The percentage of our future earnings, cash flows and shareholders’ equity attributable to our class A common stock (as the New Common Stock following the Proposed Recapitalization), as opposed to our class B common stock, will increase to 100% compared to the current 49.7%.

 

 

We expect that, following the Proposed Recapitalization, holders of class A common stock (as holders of the New Common Stock) will experience substantial accretion to earnings per share of class A common stock (as the New Common Stock). We expect the Proposed Recapitalization will result in pro forma earnings per share accretion for the class A common stock of 71.8% for the nine months ended September 30, 2017 and 59.2% for the twelve months ended December 31, 2016. Additionally, holders of class A common stock (as holders of the New Common Stock) following the Proposed Recapitalization will experience a greater percentage of participation in any future dividends, as compared with the existing dual class common stock structure. As a result of the Proposed Recapitalization, class A common stock (as the New Common Stock) will represent 100% of any potential dividends, as compared to 49.7% before the Proposed Recapitalization. Please see also the section entitled “Financial Information—Pro Forma Consolidated Financial Statements (Unaudited)” for more information on the anticipated pro forma effect of the Proposed Recapitalization and the Credit Facilities on our historical financial information.

 

 

The Proposed Recapitalization likely moots certain of the concerns expressed by shareholders in litigation challenging the Original Transaction.

 

 

Please see the section entitled “—Reasons for the Proposed Recapitalization” for a more detailed discussion of the reasons for and expected benefits of the Proposed Recapitalization.

 

 

Detriments

 

The Proposed Recapitalization is expected to result in certain detriments to us, our shareholders whose shares of class B common stock are being exchanged for the B Consideration pursuant to the terms of the Proposed Recapitalization, and the continued holders of our class A common stock (as the New Common Stock) following the Proposed Recapitalization, including without limitation the following. Such expectations are subject to risks and uncertainties that could cause actual results or outcomes to differ materially from those currently anticipated.

 

 

If the Proposed Recapitalization is approved, holders of our class B common stock will be required to involuntarily surrender their shares of class B common stock in exchange for the B Consideration, rather than at a time and for consideration of their choosing. A portion of the B Consideration is comprised of shares of our class A common stock, which will have to be sold if holders of our class B common stock desire all-cash consideration.

 

 

The Proposed Recapitalization may be taxable for holders of our class B common stock.

 

 

Current holders of our class A common stock will experience a dilution in the percentage of the outstanding class A common stock that they hold due to the issuance of approximately 3.65 million shares of class A common stock (which is about 17.4% of the class A common shares outstanding as of the Record Date) as a portion of the B Consideration in the Proposed Recapitalization and in the exchange of outstanding equity awards tied to the class B common stock for the B Consideration in connection with the Proposed Recapitalization.

 

 

We will incur costs associated with the Proposed Recapitalization.

 

 

Our increased level of indebtedness could adversely affect our financial condition and results of operations.

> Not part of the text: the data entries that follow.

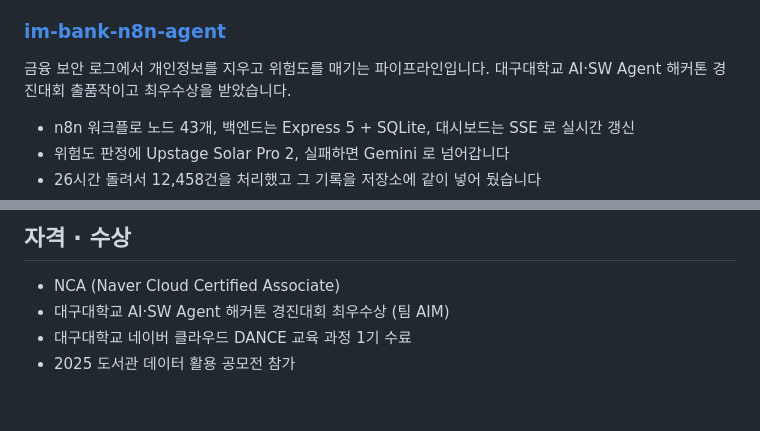
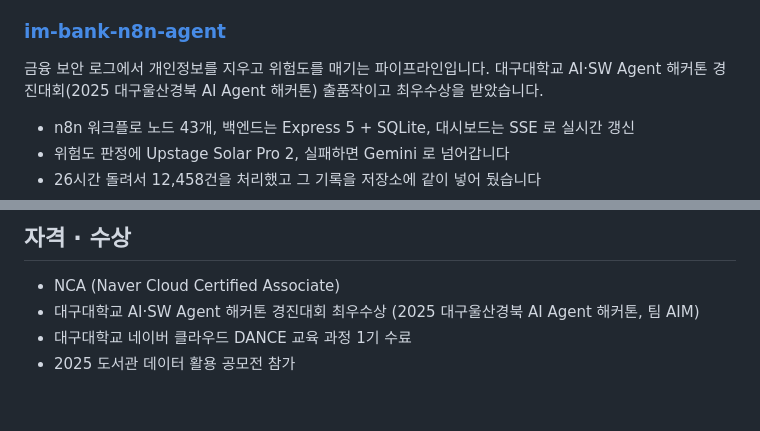
Before and after one commit to jihun-moon/jihun-moon, a Markdown page: README.md, 2 parts joined by grey strips. Rendered like a GitHub page.

Commit message:
수상 표기에 지역 대회명을 같이 넣음
상장에는 대구대학교 AI·SW Agent 해커톤 경진대회로 되어 있고
주최측 문서는 2025 대구울산경북 AI Agent 해커톤이다.
둘 중 어느 쪽으로 확인해도 맞도록 함께 적었다.

```diff
--- a/README.md
+++ b/README.md
@@ -86,7 +86,7 @@ Claude Haiku 가 실패하면 Gemini 2.5 키 3개를 돌리고, 그것도 안
 ### [im-bank-n8n-agent](https://github.com/jihun-moon/im-bank-n8n-agent)
 
 금융 보안 로그에서 개인정보를 지우고 위험도를 매기는 파이프라인입니다.
-대구대학교 AI·SW Agent 해커톤 경진대회 출품작이고 최우수상을 받았습니다.
+대구대학교 AI·SW Agent 해커톤 경진대회(2025 대구울산경북 AI Agent 해커톤) 출품작이고 최우수상을 받았습니다.
 
 * n8n 워크플로 노드 43개, 백엔드는 Express 5 + SQLite, 대시보드는 SSE 로 실시간 갱신
 * 위험도 판정에 Upstage Solar Pro 2, 실패하면 Gemini 로 넘어갑니다
@@ -179,7 +179,7 @@ auto-commit 이라 되돌릴 것도 없이 그냥 그날 데이터가 없었습
 ## 자격 · 수상
 
 * NCA (Naver Cloud Certified Associate)
-* 대구대학교 AI·SW Agent 해커톤 경진대회 최우수상 (팀 AIM)
+* 대구대학교 AI·SW Agent 해커톤 경진대회 최우수상 (2025 대구울산경북 AI Agent 해커톤, 팀 AIM)
 * 대구대학교 네이버 클라우드 DANCE 교육 과정 1기 수료
 * 2025 도서관 데이터 활용 공모전 참가
 
```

We will be required to dedicate a portion of our cash flows from operations to repayment of debt, limiting the availability of cash for other purposes, and our flexibility in planning for, or reacting to, changes in our business and industry will be more limited. Furthermore, our ability to obtain additional financing in the future for working capital, capital expenditures, acquisitions, or other purposes may be limited.

 

 

As of the Record Date, approximately 55.2% of the issued and outstanding shares of our class A common stock and 58.3% of the issued and outstanding shares of our class B common stock, collectively representing 58.1% of the total voting power of shareholders entitled to vote on the Proposed Recapitalization, was held collectively by our directors, executive officers and affiliates, including the Hays Trusts, and they have indicated that they intend to vote all of their shares of class A common stock and class B common stock “FOR” the Proposed Recapitalization and “FOR” the New Amended and Restated Articles. Accordingly, approval of the Proposed Recapitalization and the New Amended and Restated Articles is expected, regardless of whether or not the minority, unaffiliated shareholders vote in favor of the Proposed Recapitalization and/or the New Amended and Restated Articles.

 

 

The rights of the holders of class A common stock to be treated equally in the Proposed Recapitalization under our Articles, including, without limitation, Sections B(1) and B(4) of Article 2 of our Articles, will be waived pursuant to the amendment to our Articles giving effect to the Proposed Recapitalization.  If any merger, consolidation, asset transfer, division or similar corporate transaction occurs in the future, including any such transaction that may be initiated by the New Trust as discussed in the section entitled "Reasons for the Proposed Recapitalization" above, the consideration received by holders of New Common Stock may be different than the consideration that such persons would have received if the Proposed Recapitalization had not occurred.

 

 

Shareholders, including those that previously challenged the Original Transaction through litigation, may challenge the Proposed Recapitalization, requiring the Company to incur expenses defending such litigation.

 

 

Elimination of Class B Common Stock

 

As a result of the Proposed Recapitalization, the number of holders of record of the class B common stock, as defined by Exchange Act rules, will be reduced to zero.

 

Termination of Class B Common Stock Exchange Act Registration

 

Shares of class B common stock are currently registered under the Exchange Act. Applicable rules permit such registration to be terminated upon application to the SEC if there are fewer than 300 holders of record of the class B common stock. We intend to terminate the registration of the class B common stock under the Exchange Act as soon as practicable after the Proposed Recapitalization, if approved, is effected.

 

Delisting from Nasdaq and Effect on Market for Class B Common Stock

 

We intend to delist the class B common stock from Nasdaq immediately upon effecting the Proposed Recapitalization. Following such delisting, the class B common stock will no longer be quoted on Nasdaq.

 

Effect on the Company

 

The Proposed Recapitalization will reduce the number of outstanding shares of class B common stock and the number of holders of the class B common stock to zero, with an estimated cash requirement to us (including expenses) of approximately $73.6 million, as well as the issuance of approximately 3.65 million shares of our class A common stock. Please see the section entitled “Additional Information Regarding the Proposed Recapitalization—Source and Amount of Funds and Expenses” for a detailed discussion of the expected costs of the Proposed Recapitalization.

 

In connection with the Proposed Recapitalization, we intend to enter into the Credit Facilities. Please see the section entitled “Additional Information Regarding the Proposed Recapitalization—Source and Amount of Funds and Expenses” for a description of material terms of the proposed Credit Facilities. Our entry into the Credit Facilities is conditioned on this Proposed Recapitalization being approved and effected. Please see also the section entitled “Financial Information—Pro Forma Consolidated Financial Statements (Unaudited)” for more information on the anticipated pro forma effect of the Proposed Recapitalization and the Credit Facilities on our historical financial information.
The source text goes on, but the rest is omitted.